Many parents of young adults with autism and learning differences are curious about the value of unpaid internships. Some families wonder why The College Internship Program (CIP) values student internships, which are rarely paid opportunities.
Why work for free? Let’s explore the benefits of an internship over a paid job for young adults who are attending comprehensive transition programs such as CIP.
Internships can provide better opportunities for transition-age students to learn skills that are transferable to the workplace environment. These include the following skill sets referenced in CIP's Autism and Learning Differences Teaching Toolkit:
These areas of skill generally have to be specifically taught and reinforced many times for young adults with learning differences, both in theory, and practice. Most workplaces expect but do not train employees in these areas.
At CIP, we carefully build our relationships with community members to identify potential internship sites. Our career team researches the companies background to determine the dependability of their commitment they are making, assess any safety concerns and training needs, and make sure the company's core values and practices correspond with those of our program. In addition, there may be considerations and protocols to be aware of due to evolving COVID 19 guidelines and directives.
Additionally, we determine if there may be any sensory or transportation issues to consider. At each internship, our site supervisors have made a commitment to foster the development of valuable skills and to provide each student with opportunities to be successful when they may fall short of employment qualifications. Any skill deficits or performance issues are generally communicated by the site to our staff so that they can be addressed within the program.
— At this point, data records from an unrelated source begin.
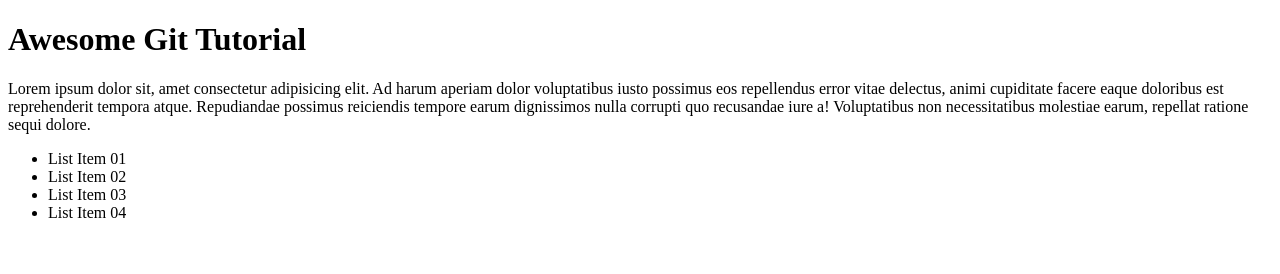
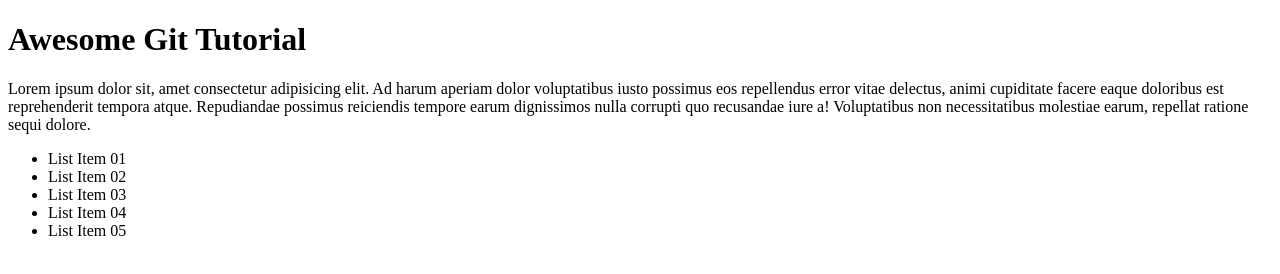
Before and after one commit to lohith021/git-tutorial, a plain HTML site: page index.html in a window 1280 px wide. Drawn offline with Linux system fonts and the light colour scheme.

Commit message:
Added another List

```diff
--- a/index.html
+++ b/index.html
@@ -13,6 +13,7 @@
     <li>List Item 02</li>
     <li>List Item 03</li>
     <li>List Item 04</li>
+    <li>List Item 05</li>
   </ul>
 </body>
 </html>
```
Obtaining an internship removes the anxiety and distress that a student with autism may experience from the responsibility and commitment the employer requires of paid employment, thus minimizing the risk of being terminated due to not being able to meet those expectations.
Many students have college classes and all students attend CIP programming during the week. Unpaid internships allow much more flexibility in scheduling work shifts. Additionally, student interns can take time off over breaks. This makes it easier for students to travel home and spend time with their friends and families for holidays and school breaks. Once a student obtains paid employment, their rank can be lower than a tenured employee, who may be awarded time off according to seniority.
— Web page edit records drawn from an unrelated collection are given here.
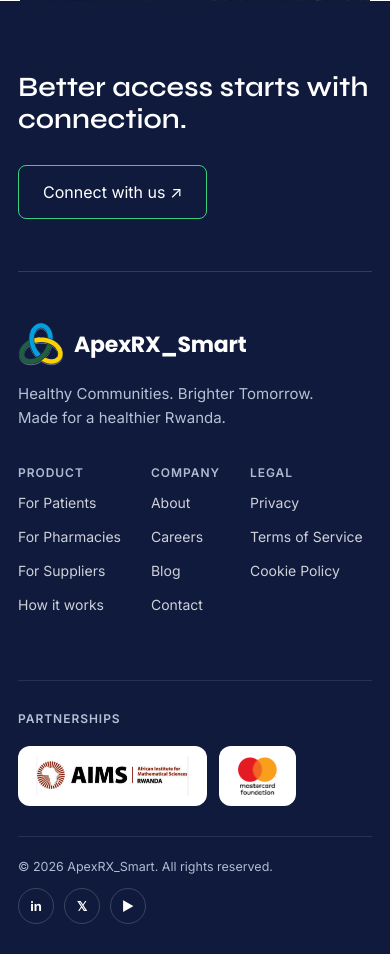
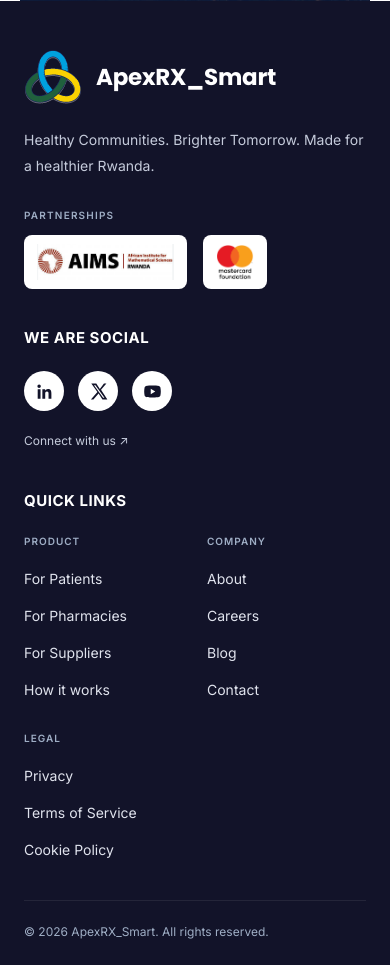
Before and after one commit to ApexRx-Smart/apexrx-smart, a plain HTML site: page frontend/index.html in a window 390 px wide. Shown: the part 4200-5165 px from the top of the page. Drawn offline with Linux system fonts and the light colour scheme.

```diff
--- a/frontend/css/style.css
+++ b/frontend/css/style.css
@@ -549,3 +549,52 @@ a:focus-visible,button:focus-visible{outline:3px solid var(--rw-blue);outline-of
 .map-bg-img{filter:brightness(1.14) saturate(1.06)}
 .map-overlay{background:radial-gradient(ellipse 48% 52% at 50% 44%,rgba(15,26,61,.68) 0%,rgba(15,26,61,.29) 65%,rgba(15,26,61,.06) 100%),linear-gradient(180deg,rgba(15,26,61,.35),transparent 25%,transparent 75%,rgba(15,26,61,.27))}
 .how-map img{filter:brightness(1.1)}
+
+/* Wide footer inspired by the supplied reference: brand, social, navigation. */
+footer.site.footer-wide{background:#121329;padding:76px 0 26px;}
+.footer-wide > .wrap{max-width:1920px;padding-inline:clamp(32px,4.5vw,96px);}
+.footer-wide .footer-top{display:grid;grid-template-columns:minmax(280px,1.2fr) minmax(150px,.65fr) minmax(430px,1.6fr);gap:clamp(40px,4vw,88px);align-items:start;padding-bottom:56px;}
+.footer-wide .footer-brand .brand{display:inline-flex;gap:14px;}
+.footer-wide .brand-mark{height:56px;width:58px;}
+.footer-wide .brand-name{font-size:clamp(23px,1.65vw,30px);}
+.footer-wide .footer-brand p{font-size:14px;line-height:1.85;color:#c5cbdb;max-width:350px;margin:24px 0 0;}
+.footer-wide .partners{display:block;border:0;padding:30px 0 0;}
+.footer-wide .partners-label{font-size:10px;letter-spacing:.12em;color:#9faec5;margin-bottom:14px;}
+.footer-wide .partners-logos{display:flex;gap:16px;align-items:center;flex-wrap:wrap;}
+.footer-wide .partner-badge{height:54px;padding:9px 13px;border-radius:8px;}
+.footer-wide .partner-badge img{height:36px;}
+.footer-wide .footer-social,.footer-wide .footer-navigation{padding-top:14px;min-width:0;}
+.footer-wide .footer-social{text-align:center;}
+.footer-wide h3{margin:0 0 26px;font-family:var(--font-body);font-size:15px;line-height:1.5;font-weight:700;letter-spacing:.035em;text-transform:uppercase;color:white;}
+.footer-wide .social-row{justify-content:center;gap:14px;}
+.footer-wide .social-row a{width:40px;height:40px;border:1px solid transparent;background:#fff;color:#121329;transition:background .2s,transform .2s;}
+.footer-wide .social-row a:hover{background:#ccebdc;transform:translateY(-3px);}
+.footer-wide .social-row svg{width:19px;height:19px;fill:currentColor;}
+.footer-wide .footer-social-connect{display:inline-block;color:#c5cbdb;font-size:12px;line-height:1.7;text-decoration:none;margin-top:20px;}
+.footer-wide .footer-social-connect:hover{color:white;text-decoration:underline;text-underline-offset:4px;}
+.footer-wide .footer-cols{display:grid;grid-template-columns:1.1fr .85fr 1.2fr;gap:clamp(24px,2.7vw,52px);}
+.footer-wide .footer-col{min-width:0;}
+.footer-wide .footer-col h4{font-size:10px;font-weight:600;letter-spacing:.1em;color:#9faec5;line-height:1.5;margin:0 0 18px;}
+.footer-wide .footer-col a{font-size:14px;line-height:1.7;color:#e0e3ed;margin-bottom:13px;overflow-wrap:break-word;}
+.footer-wide .footer-col a:last-child{margin-bottom:0;}
+.footer-wide .footer-col a:hover{color:#6bd6a2;text-decoration:underline;text-underline-offset:4px;}
+.footer-wide .footer-bottom{border-top:1px solid #ffffff13;padding-top:23px;color:#9faec5;font-size:12px;}
+@media(max-width:1150px){
+ .footer-wide .footer-top{grid-template-columns:minmax(0,1fr) minmax(0,1fr);gap:44px 56px;}
+ .footer-wide .footer-social{justify-self:end;}
+ .footer-wide .footer-navigation{grid-column:1/-1;padding-top:0;}
+ .footer-wide .footer-cols{grid-template-columns:repeat(3,minmax(0,1fr));gap:44px;}
+}
+@media(max-width:640px){
+ footer.site.footer-wide{padding-top:48px;}
+ .footer-wide > .wrap{padding-inline:24px;}
+ .footer-wide .footer-top{grid-template-columns:1fr;gap:38px;padding-bottom:38px;}
+ .footer-wide .footer-social{justify-self:start;text-align:left;padding-top:0;}
+ .footer-wide .social-row{justify-content:flex-start;}
+ .footer-wide .footer-navigation{grid-column:auto;}
+ .footer-wide .footer-cols{grid-template-columns:repeat(2,minmax(0,1fr));gap:30px 24px;}
+ .footer-wide .footer-brand p{margin-top:18px;}
+ .footer-wide .footer-col a{font-size:14px;}
+ .footer-wide h3{margin-bottom:22px;}
+}
+@media(prefers-reduced-motion:reduce){.footer-wide .social-row a{transition:none;}.footer-wide .social-row a:hover{transform:none;}}
--- a/frontend/index.html
+++ b/frontend/index.html
@@ -267,18 +267,42 @@
 </main>
 
 <!-- ============ FOOTER ============ -->
-<footer class="site" id="footer">
+<footer class="site footer-wide" id="footer">
   <div class="wrap">
-    <div class="footer-intro"><p data-i18n="footer_invite">Better access starts with connection.</p><a href="https://www.linkedin.com/company/136934009/" target="_blank" rel="noopener" class="footer-connect" data-i18n="footer_connect">Connect with us ↗</a></div>
     <div class="footer-top">
       <div class="footer-brand">
         <a class="brand" href="#top" aria-label="ApexRX_Smart, home">
-          <img class="brand-mark" src="assets/logos/logo-mark.svg" alt="" width="48" height="46">
+          <img class="brand-mark" src="assets/logos/logo-mark.svg" alt="" width="58" height="56">
           <span class="brand-name">ApexRX_Smart</span>
         </a>
         <p data-i18n="footer_tag">Healthy Communities. Brighter Tomorrow. Made for a healthier Rwanda.</p>
+        <div class="partners">
+      <div class="partners-label" data-i18n="partners_label">Partnerships</div>
+      <div class="partners-logos">
+        <a class="partner-badge" href="https://aims.ac.rw/" target="_blank" rel="noopener" aria-label="AIMS Rwanda">
+          <img src="assets/logos/partner-aims.png" alt="AIMS Rwanda, African Institute for Mathematical Sciences">
+        </a>
+        <a class="partner-badge" href="https://mastercardfdn.org/en/" target="_blank" rel="noopener" aria-label="Mastercard Foundation">
+          <img src="assets/logos/partner-mastercard.png" alt="Mastercard Foundation">
+        </a>
       </div>
-      <div class="footer-cols">
+    </div>
+
+
+      </div>
+      <div class="footer-social" aria-labelledby="footerSocialHeading">
+        <h3 id="footerSocialHeading" data-i18n="f_social">We are social</h3>
+        <div class="social-row">
+        <a href="https://www.linkedin.com/company/136934009/" target="_blank" rel="noopener" aria-label="LinkedIn"><svg viewBox="0 0 24 24" aria-hidden="true"><path d="M5.2 7.6a2.2 2.2 0 1 0 0-4.4 2.2 2.2 0 0 0 0 4.4ZM3.4 9.2H7V21H3.4V9.2Zm5.9 0h3.5v1.6h.1a3.8 3.8 0 0 1 3.4-1.9c3.7 0 4.4 2.4 4.4 5.5V21h-3.6v-5.8c0-1.4 0-3.2-2-3.2s-2.2 1.5-2.2 3.1V21H9.3V9.2Z"/></svg></a>
+        <a href="https://x.com/Apexrxsmar1ogc" target="_blank" rel="noopener" aria-label="X"><svg viewBox="0 0 24 24" aria-hidden="true"><path d="M18.9 2H22l-6.8 7.8L23.2 22H17l-4.9-7.4L5.6 22H2.4l8.2-9.5L2.9 2h6.3l4.5 6.8L18.9 2ZM17.8 20h1.7L8.1 4H6.3l11.5 16Z"/></svg></a>
+        <a href="https://studio.youtube.com/channel/UCS3w0RILCJPdfTgQaqm1AwQ/videos/upload?filter=%5B%5D&amp;sort=%7B%22columnType%22%3A%22date%22%2C%22sortOrder%22%3A%22DESCENDING%22%7D" target="_blank" rel="noopener" aria-label="YouTube"><svg viewBox="0 0 24 24" aria-hidden="true"><path d="M22 7.1a3 3 0 0 0-2.1-2.2C18 4.4 12 4.4 12 4.4s-6 0-7.9.5A3 3 0 0 0 2 7.1a31 31 0 0 0-.5 4.9 31 31 0 0 0 .5 4.9A3 3 0 0 0 4.1 19c1.9.6 7.9.6 7.9.6s6 0 7.9-.6a3 3 0 0 0 2.1-2.1 31 31 0 0 0 .5-4.9 31 31 0 0 0-.5-4.9ZM9.8 15.4V8.6l5.7 3.4-5.7 3.4Z"/></svg></a>
+      </div>
+
+        <a href="https://www.linkedin.com/company/136934009/" target="_blank" rel="noopener" class="footer-social-connect" data-i18n="footer_connect">Connect with us ↗</a>
+      </div>
+      <nav class="footer-navigation" aria-labelledby="footerLinksHeading">
+        <h3 id="footerLinksHeading" data-i18n="f_quicklinks">Quick links</h3>
+        <div class="footer-cols">
         <div class="footer-col">
           <h4 data-i18n="f_product">Product</h4>
           <a href="#patients" data-i18n="nav_patients">For Patients</a>
@@ -300,27 +324,11 @@
           <a href="#" data-i18n="f_cookies">Cookie Policy</a>
         </div>
       </div>
+
+      </nav>
     </div>
-
-    <div class="partners">
-      <div class="partners-label" data-i18n="partners_label">Partnerships</div>
-      <div class="partners-logos">
-        <a class="partner-badge" href="https://aims.ac.rw/" target="_blank" rel="noopener" aria-label="AIMS Rwanda">
-          <img src="assets/logos/partner-aims.png" alt="AIMS Rwanda, African Institute for Mathematical Sciences">
-        </a>
-        <a class="partner-badge" href="https://mastercardfdn.org/en/" target="_blank" rel="noopener" aria-label="Mastercard Foundation">
-          <img src="assets/logos/partner-mastercard.png" alt="Mastercard Foundation">
-        </a>
-      </div>
-    </div>
-
     <div class="footer-bottom">
       <span data-i18n="f_rights">© 2026 ApexRX_Smart. All rights reserved.</span>
-      <div class="social-row">
-        <a href="https://www.linkedin.com/company/136934009/" target="_blank" rel="noopener" aria-label="LinkedIn">in</a>
-        <a href="https://x.com/Apexrxsmar1ogc"  target="_blank" rel="noopener" aria-label="X">𝕏</a>
-        <a href="https://studio.youtube.com/channel/UCS3w0RILCJPdfTgQaqm1AwQ/videos/upload?filter=%5B%5D&sort=%7B%22columnType%22%3A%22date%22%2C%22sortOrder%22%3A%22DESCENDING%22%7D" target="_blank" rel="noopener"  aria-label="YouTube">▶</a>
-      </div>
     </div>
   </div>
 </footer>
--- a/frontend/js/script.js
+++ b/frontend/js/script.js
@@ -31,6 +31,7 @@
       how2_h3:'Check availability', how2_p:'See real-time stock at nearby pharmacies.',
       how3_h3:'Get your medicine', how3_p:'Visit the pharmacy or request a supplier.',
       footer_tag:'Healthy Communities. Brighter Tomorrow. Made for a healthier Rwanda.',
+      f_social:'We are social', f_quicklinks:'Quick links',
       f_product:'Product', f_company:'Company', f_legal:'Legal',
       f_about:'About', f_careers:'Careers', f_blog:'Blog', f_contact:'Contact',
       f_privacy:'Privacy', f_terms:'Terms of Service', f_cookies:'Cookie Policy',
@@ -73,6 +74,7 @@
       how2_h3:'Vérifier la disponibilité', how2_p:'Consultez le stock en temps réel des pharmacies proches.',
       how3_h3:'Obtenir votre médicament', how3_p:'Rendez-vous en pharmacie ou sollicitez un fournisseur.',
       footer_tag:'Healthy Communities. Brighter Tomorrow. Conçu pour un Rwanda en meilleure santé.',
+      f_social:'Suivez-nous', f_quicklinks:'Liens utiles',
       f_product:'Produit', f_company:'Entreprise', f_legal:'Mentions légales',
       f_about:'À propos', f_careers:'Carrières', f_blog:'Blog', f_contact:'Contact',
       f_privacy:'Confidentialité', f_terms:'Conditions d’utilisation', f_cookies:'Cookies',
@@ -116,6 +118,7 @@
       how2_h3:'Reba ko uhari', how2_p:'Reba ububiko bwa farumasi ziri hafi ako kanya.',
       how3_h3:'Bona umuti wawe', how3_p:'Jya kuri farumasi cyangwa usabe utanga imiti.',
       footer_tag:'Healthy Communities. Brighter Tomorrow. Twubakira u Rwanda rufite ubuzima bwiza.',
+      f_social:'Dukurikire', f_quicklinks:'Aho wahita ujya',
       f_product:'Serivisi', f_company:'Ikigo', f_legal:'Amategeko',
       f_about:'Abo turi bo', f_careers:'Akazi', f_blog:'Inkuru', f_contact:'Twandikire',
       f_privacy:'Ibanga', f_terms:'Amabwiriza', f_cookies:'Cookies',
```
While paid employment might seem like a good way to make some extra money and can work well for some students, young adults who obtain part-time paid employment can be subjected to different standards. These standards serve the best interest of the employer instead of the student. This often means that their schedule varies and is inconsistent, which can result in missed CIP programming if their assigned shift conflicts with appointments and classes. Rarely can our students rely on a steady income from paid employment.
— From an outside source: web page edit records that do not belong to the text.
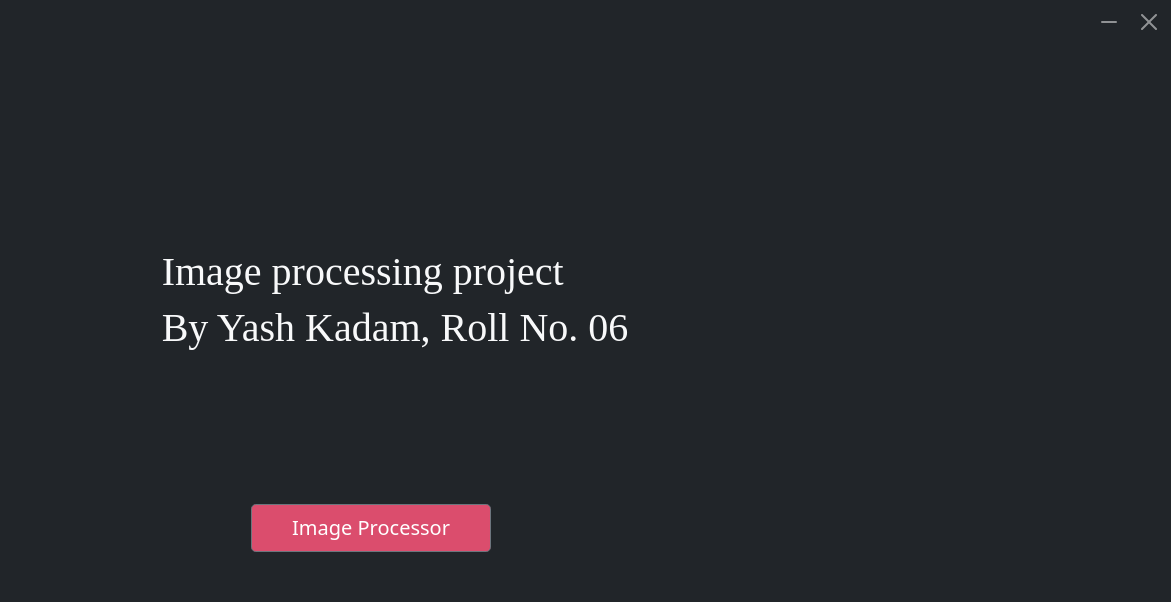
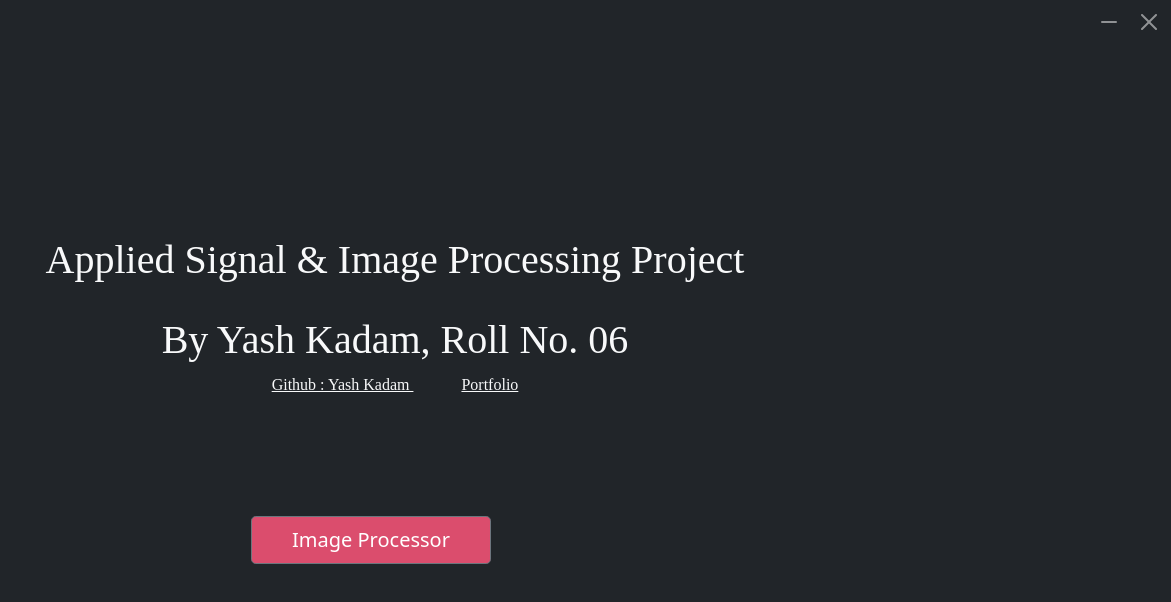
Before and after one commit to yash-278/Image-Processing-Project, an Electron app: page index.html in a window 1600 px wide. Shown: the whole page, without its empty margins (429-1600 px from the left). Drawn offline with nearby package versions, Linux system fonts and the light colour scheme; no server answers.

Commit message:
update name

```diff
--- a/index.html
+++ b/index.html
@@ -77,14 +77,33 @@
     </style>
     <main class="d-flex flex-column w-100 h-50 justify-content-around align-items-center">
       <div class="d-flex w-50 justify-content-center align-items-center">
-        <!-- <img id="lenna" class="img-fluid w-25" src="./images/bmp/24-lena.bmp" alt="" /> -->
         <div class="d-flex flex-column">
-          <h1 class="ms-5 text-light" style="font-family: 'Bauhaus 93'">
-            Image processing project
+          <h1 class="ms-5 text-light" style="font-family: 'Bauhaus 93'; text-align: center">
+            Applied Signal & Image Processing Project
           </h1>
-          <h1 class="ms-5 text-light" style="font-family: 'Bauhaus 93'; text-align: right">
+          <br />
+          <h1 class="ms-5 text-light" style="font-family: 'Bauhaus 93'; text-align: center">
             By Yash Kadam, Roll No. 06
           </h1>
+          <span style="margin: auto">
+            <a
+              href="https://github.com/yash-278"
+              class="ms-5 text-light"
+              target="_blank"
+              style="font-family: 'Bauhaus 93'; text-align: left"
+            >
+              Github : Yash Kadam
+            </a>
+
+            <a
+              href="https://www.yashkadam.cf/"
+              class="ms-5 text-light"
+              target="_blank"
+              style="font-family: 'Bauhaus 93'; text-align: right"
+            >
+              Portfolio
+            </a>
+          </span>
         </div>
       </div>
       <div class="w-75">
```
Direct feedback in the workplace is often not communicated to employees. Sometimes issues arise and supervisors in paid entry-level jobs might not be motivated to address them instead of simply not scheduling the employee for shifts or even letting them go. If this happens, the young adult struggles to understand what went wrong and how to respond if a similar issue arises in the future.
While taking part in internships, our students receive written feedback on various aspects of their performance as well as a narrative of their strengths and challenges on a regular basis. Our career team reviews the feedback with our students, seeks clarity as needed from site supervisors, and creates a Performance Improvement Plan (PIP) to implement at the site when necessary.
This effort addresses any potential training needs and prevents the development of workplace habits that are not compatible with employment success, such as inappropriate use of technology in the workplace.
Spencer is a first-year CIP student who is interning at a computer company. His duties include “wiping clean” computer hard drives and reinstalling Windows so that the company can donate the recycled computers to local non-profits, churches, and schools.
When asked what he has learned, Spencer shared:
“I’ve learned what the workplace is like and how to get along with others so that I have a stable environment at work.”
He also mentioned the value of working independently and learning how to advocate for help, if needed. After this experience and taking some courses in programming, Spencer will be prepared to seek paid employment.
In summary, the skills and experience that come from an internship in a professional setting, often in the area of a student’s interest, can outweigh the benefit of paid part-time employment in an entry-level position.
The flexibility of scheduling, the commitment from our site supervisors, and the feedback that we obtain through internships are factors that aren’t typically available through paid employment. The value of this aspect of CIP’s comprehensive programming is priceless in the student’s journey as they transition to independence.
The College Internship Program is a comprehensive transition program for young adults on the Autism Spectrum and with Learning Differences. Our Mission is to inspire independence and expand the foundation on which young adults with Autism, ADHD, and other Learning Differences can build happy and productive lives.